• **Exercise**
Copy out, from the data, each line containing the string "inventory".

• **Supplied data**
——

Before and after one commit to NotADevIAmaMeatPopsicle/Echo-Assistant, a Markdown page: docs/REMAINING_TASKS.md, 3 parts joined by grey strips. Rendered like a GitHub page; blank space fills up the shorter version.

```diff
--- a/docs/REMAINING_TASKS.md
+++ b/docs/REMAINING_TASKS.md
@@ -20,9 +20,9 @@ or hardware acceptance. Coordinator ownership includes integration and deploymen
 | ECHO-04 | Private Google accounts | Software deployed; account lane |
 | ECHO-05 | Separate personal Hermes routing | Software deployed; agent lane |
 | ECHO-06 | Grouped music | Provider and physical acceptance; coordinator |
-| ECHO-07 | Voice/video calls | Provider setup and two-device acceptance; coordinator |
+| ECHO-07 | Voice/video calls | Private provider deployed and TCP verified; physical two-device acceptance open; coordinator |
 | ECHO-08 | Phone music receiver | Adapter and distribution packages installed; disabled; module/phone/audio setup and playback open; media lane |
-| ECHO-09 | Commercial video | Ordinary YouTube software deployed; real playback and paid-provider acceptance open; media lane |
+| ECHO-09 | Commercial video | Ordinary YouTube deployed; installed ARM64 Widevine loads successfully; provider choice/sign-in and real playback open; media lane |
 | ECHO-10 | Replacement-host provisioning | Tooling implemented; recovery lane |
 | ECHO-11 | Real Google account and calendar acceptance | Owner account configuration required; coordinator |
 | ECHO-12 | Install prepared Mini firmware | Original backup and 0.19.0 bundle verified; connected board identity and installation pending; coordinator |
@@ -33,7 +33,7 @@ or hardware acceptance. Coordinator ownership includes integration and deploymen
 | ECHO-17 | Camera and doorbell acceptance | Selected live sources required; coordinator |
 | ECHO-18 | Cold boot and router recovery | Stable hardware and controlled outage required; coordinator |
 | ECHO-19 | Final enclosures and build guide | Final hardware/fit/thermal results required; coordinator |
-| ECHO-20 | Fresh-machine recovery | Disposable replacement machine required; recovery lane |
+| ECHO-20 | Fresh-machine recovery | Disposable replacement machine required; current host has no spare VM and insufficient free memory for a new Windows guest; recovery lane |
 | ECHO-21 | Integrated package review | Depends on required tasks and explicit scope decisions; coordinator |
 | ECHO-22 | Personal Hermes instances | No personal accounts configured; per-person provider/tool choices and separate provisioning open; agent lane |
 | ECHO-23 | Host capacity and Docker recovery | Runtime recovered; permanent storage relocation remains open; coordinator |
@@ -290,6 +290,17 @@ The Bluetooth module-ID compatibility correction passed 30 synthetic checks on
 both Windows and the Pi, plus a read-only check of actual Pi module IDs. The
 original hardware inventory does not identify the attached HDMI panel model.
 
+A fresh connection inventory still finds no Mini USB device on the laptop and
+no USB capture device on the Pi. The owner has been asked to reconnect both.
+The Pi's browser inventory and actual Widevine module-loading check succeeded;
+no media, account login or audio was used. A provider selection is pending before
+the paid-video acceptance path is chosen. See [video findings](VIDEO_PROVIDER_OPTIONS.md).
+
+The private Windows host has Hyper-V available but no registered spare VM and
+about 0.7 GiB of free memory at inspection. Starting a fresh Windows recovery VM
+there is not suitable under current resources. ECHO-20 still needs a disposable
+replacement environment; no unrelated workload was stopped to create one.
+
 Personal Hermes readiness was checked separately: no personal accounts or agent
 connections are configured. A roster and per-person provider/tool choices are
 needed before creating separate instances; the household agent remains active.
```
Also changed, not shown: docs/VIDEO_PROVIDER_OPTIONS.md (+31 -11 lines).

——

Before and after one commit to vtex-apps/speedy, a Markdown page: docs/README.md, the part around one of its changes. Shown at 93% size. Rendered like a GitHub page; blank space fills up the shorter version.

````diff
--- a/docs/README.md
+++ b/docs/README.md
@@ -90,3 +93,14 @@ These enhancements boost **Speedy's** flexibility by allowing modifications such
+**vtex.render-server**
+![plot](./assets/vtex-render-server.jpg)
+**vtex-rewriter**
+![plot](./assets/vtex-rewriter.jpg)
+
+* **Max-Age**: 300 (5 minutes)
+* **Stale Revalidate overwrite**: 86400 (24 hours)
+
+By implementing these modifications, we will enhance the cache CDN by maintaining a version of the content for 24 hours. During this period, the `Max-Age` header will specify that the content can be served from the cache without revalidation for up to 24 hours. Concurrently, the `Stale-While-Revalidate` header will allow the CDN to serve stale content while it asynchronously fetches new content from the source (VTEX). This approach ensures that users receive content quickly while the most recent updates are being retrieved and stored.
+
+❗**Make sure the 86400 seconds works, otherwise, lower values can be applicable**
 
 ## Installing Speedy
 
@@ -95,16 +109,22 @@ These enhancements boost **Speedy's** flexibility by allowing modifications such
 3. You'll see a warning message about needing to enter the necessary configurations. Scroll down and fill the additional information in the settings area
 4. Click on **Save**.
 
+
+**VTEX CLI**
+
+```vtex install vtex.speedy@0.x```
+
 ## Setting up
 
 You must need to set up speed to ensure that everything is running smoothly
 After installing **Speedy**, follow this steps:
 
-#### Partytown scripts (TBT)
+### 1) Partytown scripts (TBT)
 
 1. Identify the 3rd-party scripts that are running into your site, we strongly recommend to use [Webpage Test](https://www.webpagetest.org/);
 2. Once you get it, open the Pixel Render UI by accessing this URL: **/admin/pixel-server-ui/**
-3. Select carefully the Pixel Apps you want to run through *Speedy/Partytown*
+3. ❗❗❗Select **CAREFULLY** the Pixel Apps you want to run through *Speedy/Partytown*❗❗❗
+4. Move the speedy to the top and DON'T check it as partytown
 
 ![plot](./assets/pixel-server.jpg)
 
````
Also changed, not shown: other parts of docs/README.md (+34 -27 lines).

——

• **The answer**
 original hardware inventory does not identify the attached HDMI panel model.
+A fresh connection inventory still finds no Mini USB device on the laptop and
+The Pi's browser inventory and actual Widevine module-loading check succeeded;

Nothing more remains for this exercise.